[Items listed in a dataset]
──────────
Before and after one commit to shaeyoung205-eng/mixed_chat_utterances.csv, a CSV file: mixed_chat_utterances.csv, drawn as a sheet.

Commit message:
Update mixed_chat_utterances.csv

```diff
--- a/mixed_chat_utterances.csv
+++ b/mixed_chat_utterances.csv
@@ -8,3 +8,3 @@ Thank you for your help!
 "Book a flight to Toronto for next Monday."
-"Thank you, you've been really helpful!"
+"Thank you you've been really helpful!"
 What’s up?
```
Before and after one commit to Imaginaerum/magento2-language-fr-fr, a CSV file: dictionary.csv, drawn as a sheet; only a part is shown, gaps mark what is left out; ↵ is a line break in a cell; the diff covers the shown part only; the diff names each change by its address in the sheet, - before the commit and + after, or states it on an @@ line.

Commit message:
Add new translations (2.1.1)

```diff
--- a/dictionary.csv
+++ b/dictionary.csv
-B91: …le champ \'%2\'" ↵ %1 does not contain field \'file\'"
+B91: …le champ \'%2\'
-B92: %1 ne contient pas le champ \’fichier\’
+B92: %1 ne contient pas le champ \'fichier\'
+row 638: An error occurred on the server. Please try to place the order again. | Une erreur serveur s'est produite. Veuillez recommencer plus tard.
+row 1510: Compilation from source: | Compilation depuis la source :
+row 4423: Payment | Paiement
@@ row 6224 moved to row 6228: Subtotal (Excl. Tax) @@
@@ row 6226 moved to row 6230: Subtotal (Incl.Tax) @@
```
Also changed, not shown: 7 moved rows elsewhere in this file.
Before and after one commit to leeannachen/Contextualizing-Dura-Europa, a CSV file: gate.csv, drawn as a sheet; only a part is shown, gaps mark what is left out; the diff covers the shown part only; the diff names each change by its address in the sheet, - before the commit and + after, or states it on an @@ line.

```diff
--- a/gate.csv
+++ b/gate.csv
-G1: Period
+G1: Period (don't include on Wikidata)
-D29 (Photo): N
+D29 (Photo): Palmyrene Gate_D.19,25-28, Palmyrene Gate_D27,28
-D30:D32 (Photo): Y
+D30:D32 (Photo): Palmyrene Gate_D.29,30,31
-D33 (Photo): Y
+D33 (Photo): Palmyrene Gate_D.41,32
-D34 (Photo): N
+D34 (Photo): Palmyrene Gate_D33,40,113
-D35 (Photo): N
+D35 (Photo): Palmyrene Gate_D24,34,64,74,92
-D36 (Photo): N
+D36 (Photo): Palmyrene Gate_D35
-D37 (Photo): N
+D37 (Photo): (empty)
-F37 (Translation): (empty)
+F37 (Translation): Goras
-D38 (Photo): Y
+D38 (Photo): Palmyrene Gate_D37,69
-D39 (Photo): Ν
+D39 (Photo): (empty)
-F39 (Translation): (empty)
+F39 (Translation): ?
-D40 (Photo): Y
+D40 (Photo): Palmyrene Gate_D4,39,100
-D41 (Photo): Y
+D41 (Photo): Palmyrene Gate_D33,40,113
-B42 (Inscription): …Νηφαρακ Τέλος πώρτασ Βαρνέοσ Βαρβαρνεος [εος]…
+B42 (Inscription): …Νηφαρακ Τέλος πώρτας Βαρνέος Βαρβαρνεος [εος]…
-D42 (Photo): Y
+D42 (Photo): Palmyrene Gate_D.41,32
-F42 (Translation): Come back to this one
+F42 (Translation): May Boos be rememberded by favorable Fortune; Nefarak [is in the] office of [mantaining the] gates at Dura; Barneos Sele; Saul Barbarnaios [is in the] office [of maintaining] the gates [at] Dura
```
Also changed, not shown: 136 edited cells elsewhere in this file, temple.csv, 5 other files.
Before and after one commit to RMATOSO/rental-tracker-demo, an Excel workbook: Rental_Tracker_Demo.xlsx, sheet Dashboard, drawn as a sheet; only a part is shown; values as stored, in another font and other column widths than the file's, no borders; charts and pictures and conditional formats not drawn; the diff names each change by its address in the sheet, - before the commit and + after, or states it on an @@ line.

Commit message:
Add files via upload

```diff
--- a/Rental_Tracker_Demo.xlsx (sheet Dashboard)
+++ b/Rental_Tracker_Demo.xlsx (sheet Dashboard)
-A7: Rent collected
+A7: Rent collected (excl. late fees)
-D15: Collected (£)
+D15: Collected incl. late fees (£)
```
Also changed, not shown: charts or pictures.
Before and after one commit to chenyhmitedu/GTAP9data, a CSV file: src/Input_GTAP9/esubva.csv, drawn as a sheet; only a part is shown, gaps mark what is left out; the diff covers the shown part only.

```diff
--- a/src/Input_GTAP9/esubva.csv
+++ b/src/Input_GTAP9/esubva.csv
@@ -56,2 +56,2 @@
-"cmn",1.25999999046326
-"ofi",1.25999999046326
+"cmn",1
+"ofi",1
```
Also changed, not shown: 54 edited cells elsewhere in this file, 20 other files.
──────────
[What the task requires] An exact copy of all the records above is the required answer.

[Solution for this task]
Before and after one commit to shaeyoung205-eng/mixed_chat_utterances.csv, a CSV file: mixed_chat_utterances.csv, drawn as a sheet.

Commit message:
Update mixed_chat_utterances.csv

```diff
--- a/mixed_chat_utterances.csv
+++ b/mixed_chat_utterances.csv
@@ -8,3 +8,3 @@ Thank you for your help!
 "Book a flight to Toronto for next Monday."
-"Thank you, you've been really helpful!"
+"Thank you you've been really helpful!"
 What’s up?
```
Before and after one commit to Imaginaerum/magento2-language-fr-fr, a CSV file: dictionary.csv, drawn as a sheet; only a part is shown, gaps mark what is left out; ↵ is a line break in a cell; the diff covers the shown part only; the diff names each change by its address in the sheet, - before the commit and + after, or states it on an @@ line.

Commit message:
Add new translations (2.1.1)

```diff
--- a/dictionary.csv
+++ b/dictionary.csv
-B91: …le champ \'%2\'" ↵ %1 does not contain field \'file\'"
+B91: …le champ \'%2\'
-B92: %1 ne contient pas le champ \’fichier\’
+B92: %1 ne contient pas le champ \'fichier\'
+row 638: An error occurred on the server. Please try to place the order again. | Une erreur serveur s'est produite. Veuillez recommencer plus tard.
+row 1510: Compilation from source: | Compilation depuis la source :
+row 4423: Payment | Paiement
@@ row 6224 moved to row 6228: Subtotal (Excl. Tax) @@
@@ row 6226 moved to row 6230: Subtotal (Incl.Tax) @@
```
Also changed, not shown: 7 moved rows elsewhere in this file.
Before and after one commit to leeannachen/Contextualizing-Dura-Europa, a CSV file: gate.csv, drawn as a sheet; only a part is shown, gaps mark what is left out; the diff covers the shown part only; the diff names each change by its address in the sheet, - before the commit and + after, or states it on an @@ line.

```diff
--- a/gate.csv
+++ b/gate.csv
-G1: Period
+G1: Period (don't include on Wikidata)
-D29 (Photo): N
+D29 (Photo): Palmyrene Gate_D.19,25-28, Palmyrene Gate_D27,28
-D30:D32 (Photo): Y
+D30:D32 (Photo): Palmyrene Gate_D.29,30,31
-D33 (Photo): Y
+D33 (Photo): Palmyrene Gate_D.41,32
-D34 (Photo): N
+D34 (Photo): Palmyrene Gate_D33,40,113
-D35 (Photo): N
+D35 (Photo): Palmyrene Gate_D24,34,64,74,92
-D36 (Photo): N
+D36 (Photo): Palmyrene Gate_D35
-D37 (Photo): N
+D37 (Photo): (empty)
-F37 (Translation): (empty)
+F37 (Translation): Goras
-D38 (Photo): Y
+D38 (Photo): Palmyrene Gate_D37,69
-D39 (Photo): Ν
+D39 (Photo): (empty)
-F39 (Translation): (empty)
+F39 (Translation): ?
-D40 (Photo): Y
+D40 (Photo): Palmyrene Gate_D4,39,100
-D41 (Photo): Y
+D41 (Photo): Palmyrene Gate_D33,40,113
-B42 (Inscription): …Νηφαρακ Τέλος πώρτασ Βαρνέοσ Βαρβαρνεος [εος]…
+B42 (Inscription): …Νηφαρακ Τέλος πώρτας Βαρνέος Βαρβαρνεος [εος]…
-D42 (Photo): Y
+D42 (Photo): Palmyrene Gate_D.41,32
-F42 (Translation): Come back to this one
+F42 (Translation): May Boos be rememberded by favorable Fortune; Nefarak [is in the] office of [mantaining the] gates at Dura; Barneos Sele; Saul Barbarnaios [is in the] office [of maintaining] the gates [at] Dura
```
Also changed, not shown: 136 edited cells elsewhere in this file, temple.csv, 5 other files.
Before and after one commit to RMATOSO/rental-tracker-demo, an Excel workbook: Rental_Tracker_Demo.xlsx, sheet Dashboard, drawn as a sheet; only a part is shown; values as stored, in another font and other column widths than the file's, no borders; charts and pictures and conditional formats not drawn; the diff names each change by its address in the sheet, - before the commit and + after, or states it on an @@ line.

Commit message:
Add files via upload

```diff
--- a/Rental_Tracker_Demo.xlsx (sheet Dashboard)
+++ b/Rental_Tracker_Demo.xlsx (sheet Dashboard)
-A7: Rent collected
+A7: Rent collected (excl. late fees)
-D15: Collected (£)
+D15: Collected incl. late fees (£)
```
Also changed, not shown: charts or pictures.
Before and after one commit to chenyhmitedu/GTAP9data, a CSV file: src/Input_GTAP9/esubva.csv, drawn as a sheet; only a part is shown, gaps mark what is left out; the diff covers the shown part only.

```diff
--- a/src/Input_GTAP9/esubva.csv
+++ b/src/Input_GTAP9/esubva.csv
@@ -56,2 +56,2 @@
-"cmn",1.25999999046326
-"ofi",1.25999999046326
+"cmn",1
+"ofi",1
```
Also changed, not shown: 54 edited cells elsewhere in this file, 20 other files.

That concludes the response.